> _Assignment_
Within the data below, determine how many lines contain "README" and supply only that figure.

[Source data Boundary: Start]

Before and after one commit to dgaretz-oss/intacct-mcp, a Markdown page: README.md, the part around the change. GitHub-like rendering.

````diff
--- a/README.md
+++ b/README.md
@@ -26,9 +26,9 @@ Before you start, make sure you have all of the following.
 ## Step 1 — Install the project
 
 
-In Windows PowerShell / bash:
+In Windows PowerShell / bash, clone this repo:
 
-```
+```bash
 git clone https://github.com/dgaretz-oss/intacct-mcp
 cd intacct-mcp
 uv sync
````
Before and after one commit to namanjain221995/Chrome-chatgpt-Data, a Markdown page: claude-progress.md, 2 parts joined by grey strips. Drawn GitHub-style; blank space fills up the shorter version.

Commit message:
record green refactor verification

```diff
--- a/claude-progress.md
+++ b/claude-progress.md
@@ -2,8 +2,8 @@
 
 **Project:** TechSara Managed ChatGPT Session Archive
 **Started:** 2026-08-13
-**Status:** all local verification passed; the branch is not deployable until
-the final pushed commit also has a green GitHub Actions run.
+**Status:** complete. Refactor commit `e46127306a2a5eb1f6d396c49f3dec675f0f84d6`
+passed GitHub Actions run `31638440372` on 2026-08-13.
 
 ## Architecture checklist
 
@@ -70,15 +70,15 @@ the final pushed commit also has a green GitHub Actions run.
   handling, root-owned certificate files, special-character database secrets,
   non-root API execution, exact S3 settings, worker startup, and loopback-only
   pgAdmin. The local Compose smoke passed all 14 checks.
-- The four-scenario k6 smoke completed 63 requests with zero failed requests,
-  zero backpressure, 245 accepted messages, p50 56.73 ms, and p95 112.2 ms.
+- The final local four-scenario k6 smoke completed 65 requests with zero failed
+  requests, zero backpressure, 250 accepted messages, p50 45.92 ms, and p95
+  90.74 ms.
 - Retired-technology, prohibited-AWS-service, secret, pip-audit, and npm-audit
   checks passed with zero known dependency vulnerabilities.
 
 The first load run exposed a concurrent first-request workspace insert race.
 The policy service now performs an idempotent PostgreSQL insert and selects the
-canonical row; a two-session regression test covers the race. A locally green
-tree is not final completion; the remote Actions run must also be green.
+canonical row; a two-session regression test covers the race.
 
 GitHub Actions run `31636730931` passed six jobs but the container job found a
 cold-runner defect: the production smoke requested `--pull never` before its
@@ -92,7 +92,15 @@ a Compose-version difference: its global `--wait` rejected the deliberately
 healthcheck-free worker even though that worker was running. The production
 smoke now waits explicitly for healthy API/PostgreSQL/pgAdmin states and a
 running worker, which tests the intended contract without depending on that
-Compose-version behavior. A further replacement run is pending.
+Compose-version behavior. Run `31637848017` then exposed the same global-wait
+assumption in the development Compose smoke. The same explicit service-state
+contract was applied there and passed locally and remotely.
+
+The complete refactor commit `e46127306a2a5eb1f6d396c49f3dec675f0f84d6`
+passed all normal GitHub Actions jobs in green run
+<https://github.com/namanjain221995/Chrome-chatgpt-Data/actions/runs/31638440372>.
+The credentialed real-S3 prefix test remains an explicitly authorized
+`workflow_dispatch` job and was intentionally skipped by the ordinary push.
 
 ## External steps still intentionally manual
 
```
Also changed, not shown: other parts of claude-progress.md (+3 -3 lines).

[Source data Boundary: End]

> _Completed task_
3